-- DATA FOR THE TASK follows --

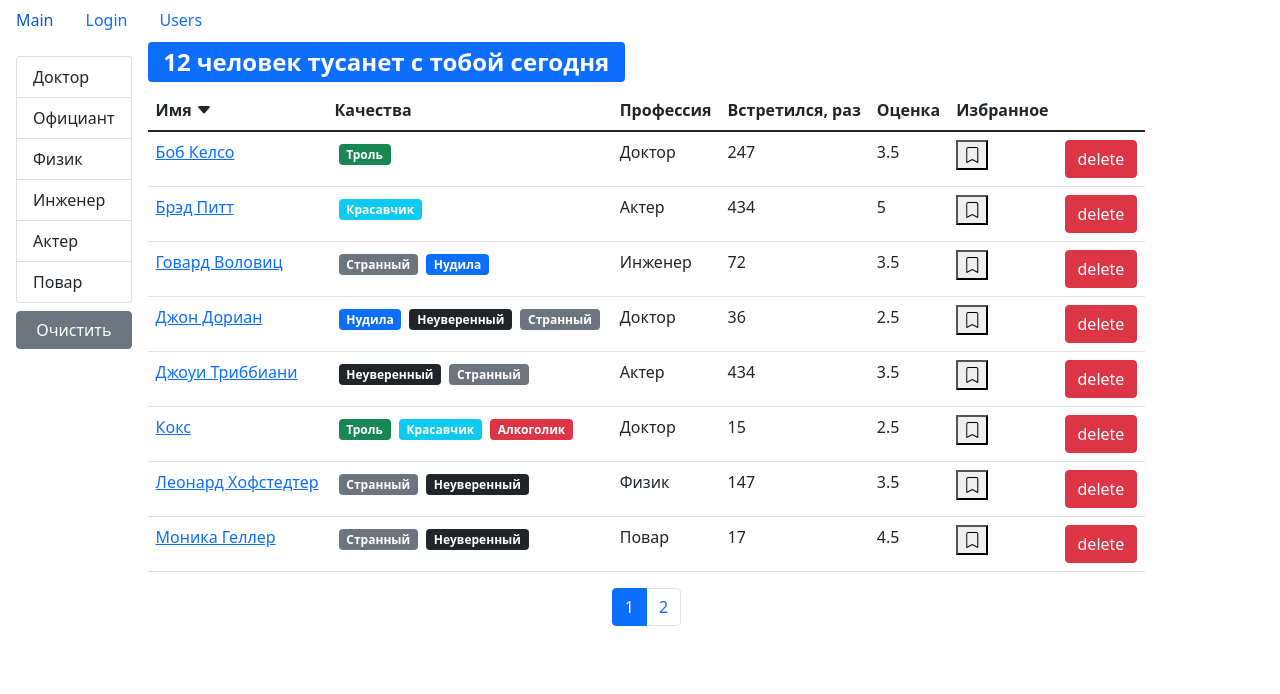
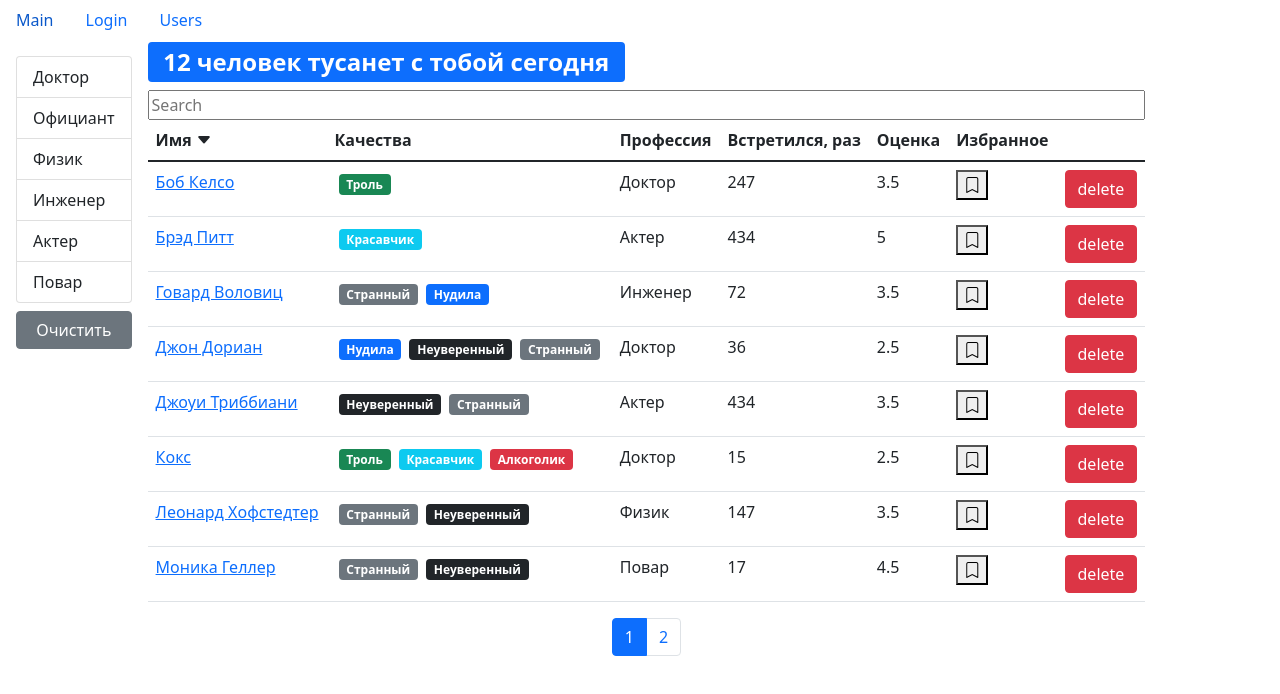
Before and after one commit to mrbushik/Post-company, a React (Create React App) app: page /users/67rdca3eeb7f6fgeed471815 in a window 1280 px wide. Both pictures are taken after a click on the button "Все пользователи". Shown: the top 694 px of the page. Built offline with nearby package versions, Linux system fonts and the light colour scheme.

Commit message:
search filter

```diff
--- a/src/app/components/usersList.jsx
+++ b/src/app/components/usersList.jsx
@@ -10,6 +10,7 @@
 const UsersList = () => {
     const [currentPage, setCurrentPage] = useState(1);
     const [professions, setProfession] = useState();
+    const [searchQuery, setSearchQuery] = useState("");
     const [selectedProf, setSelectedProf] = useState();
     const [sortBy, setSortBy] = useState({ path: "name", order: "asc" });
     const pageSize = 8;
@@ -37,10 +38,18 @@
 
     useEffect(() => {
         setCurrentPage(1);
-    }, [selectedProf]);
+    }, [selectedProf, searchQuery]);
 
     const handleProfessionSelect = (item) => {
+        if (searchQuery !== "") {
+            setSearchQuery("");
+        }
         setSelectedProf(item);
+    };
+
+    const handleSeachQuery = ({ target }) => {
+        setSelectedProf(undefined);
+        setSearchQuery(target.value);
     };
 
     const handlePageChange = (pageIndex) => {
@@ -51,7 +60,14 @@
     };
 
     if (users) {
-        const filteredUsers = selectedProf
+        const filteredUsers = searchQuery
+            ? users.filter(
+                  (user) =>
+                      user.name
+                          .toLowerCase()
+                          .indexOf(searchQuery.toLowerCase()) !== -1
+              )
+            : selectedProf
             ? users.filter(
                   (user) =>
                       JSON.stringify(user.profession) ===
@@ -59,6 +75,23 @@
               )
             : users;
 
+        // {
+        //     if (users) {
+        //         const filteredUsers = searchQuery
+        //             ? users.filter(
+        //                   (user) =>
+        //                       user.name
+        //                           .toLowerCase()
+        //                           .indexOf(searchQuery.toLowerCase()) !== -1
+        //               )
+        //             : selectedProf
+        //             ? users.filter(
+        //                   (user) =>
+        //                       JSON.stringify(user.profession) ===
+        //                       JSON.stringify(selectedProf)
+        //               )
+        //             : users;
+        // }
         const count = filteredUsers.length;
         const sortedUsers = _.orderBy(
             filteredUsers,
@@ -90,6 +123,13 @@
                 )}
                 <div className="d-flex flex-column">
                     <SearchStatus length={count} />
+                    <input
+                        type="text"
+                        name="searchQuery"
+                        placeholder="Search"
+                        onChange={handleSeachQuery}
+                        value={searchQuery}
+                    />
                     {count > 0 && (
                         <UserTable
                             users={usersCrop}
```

-- DATA FOR THE TASK concluded --

◆ WHAT YOU HAVE TO DO ◆
Within the material above, find every line containing the word "toLowerCase" and copy it.

◆ FINAL ANSWER ◆
+                          .toLowerCase()
+                          .indexOf(searchQuery.toLowerCase()) !== -1
+        //                           .toLowerCase()
+        //                           .indexOf(searchQuery.toLowerCase()) !== -1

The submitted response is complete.